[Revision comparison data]
============

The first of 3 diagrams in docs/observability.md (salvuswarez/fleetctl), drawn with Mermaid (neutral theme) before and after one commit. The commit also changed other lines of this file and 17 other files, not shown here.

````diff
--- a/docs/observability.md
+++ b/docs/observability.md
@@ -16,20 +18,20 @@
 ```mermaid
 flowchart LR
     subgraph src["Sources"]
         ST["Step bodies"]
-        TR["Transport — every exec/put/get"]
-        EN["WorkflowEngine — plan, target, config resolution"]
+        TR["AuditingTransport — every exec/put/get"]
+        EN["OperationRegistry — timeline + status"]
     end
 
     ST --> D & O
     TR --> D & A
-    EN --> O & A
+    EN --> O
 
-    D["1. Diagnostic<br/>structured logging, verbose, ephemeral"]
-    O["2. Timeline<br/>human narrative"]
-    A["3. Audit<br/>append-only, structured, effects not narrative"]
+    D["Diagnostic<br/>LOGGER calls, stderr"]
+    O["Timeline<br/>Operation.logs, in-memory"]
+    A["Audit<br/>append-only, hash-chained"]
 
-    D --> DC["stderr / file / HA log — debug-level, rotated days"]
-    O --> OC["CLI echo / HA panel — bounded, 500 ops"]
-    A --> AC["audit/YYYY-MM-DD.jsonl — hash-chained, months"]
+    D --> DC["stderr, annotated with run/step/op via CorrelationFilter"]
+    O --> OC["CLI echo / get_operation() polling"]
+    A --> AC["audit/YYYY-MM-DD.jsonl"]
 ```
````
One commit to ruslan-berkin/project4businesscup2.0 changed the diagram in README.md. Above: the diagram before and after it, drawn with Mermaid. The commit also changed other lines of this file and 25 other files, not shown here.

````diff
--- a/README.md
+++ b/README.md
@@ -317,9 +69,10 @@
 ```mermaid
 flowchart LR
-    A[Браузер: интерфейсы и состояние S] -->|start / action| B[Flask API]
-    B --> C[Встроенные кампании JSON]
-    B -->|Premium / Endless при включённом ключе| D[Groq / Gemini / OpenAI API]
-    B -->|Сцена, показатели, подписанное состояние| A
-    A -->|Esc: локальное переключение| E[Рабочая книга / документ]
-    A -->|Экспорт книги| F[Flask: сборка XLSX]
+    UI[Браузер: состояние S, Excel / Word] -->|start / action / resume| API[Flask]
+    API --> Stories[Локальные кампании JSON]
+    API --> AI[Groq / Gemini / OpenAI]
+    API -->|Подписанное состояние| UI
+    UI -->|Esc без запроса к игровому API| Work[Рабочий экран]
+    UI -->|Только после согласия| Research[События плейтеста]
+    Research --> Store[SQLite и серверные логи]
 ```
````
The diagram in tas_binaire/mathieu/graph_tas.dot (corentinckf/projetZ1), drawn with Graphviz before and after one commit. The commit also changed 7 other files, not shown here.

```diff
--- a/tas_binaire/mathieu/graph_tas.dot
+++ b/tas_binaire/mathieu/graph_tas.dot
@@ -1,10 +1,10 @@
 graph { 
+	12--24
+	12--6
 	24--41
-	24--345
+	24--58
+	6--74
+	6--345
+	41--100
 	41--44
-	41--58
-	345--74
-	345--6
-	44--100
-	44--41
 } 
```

============

▸ **Work instruction**: Which lines in the data above hold the string "Flask"? Return each of them.

▸ **Exercise result**:
-    A[Браузер: интерфейсы и состояние S] -->|start / action| B[Flask API]
-    A -->|Экспорт книги| F[Flask: сборка XLSX]
+    UI[Браузер: состояние S, Excel / Word] -->|start / action / resume| API[Flask]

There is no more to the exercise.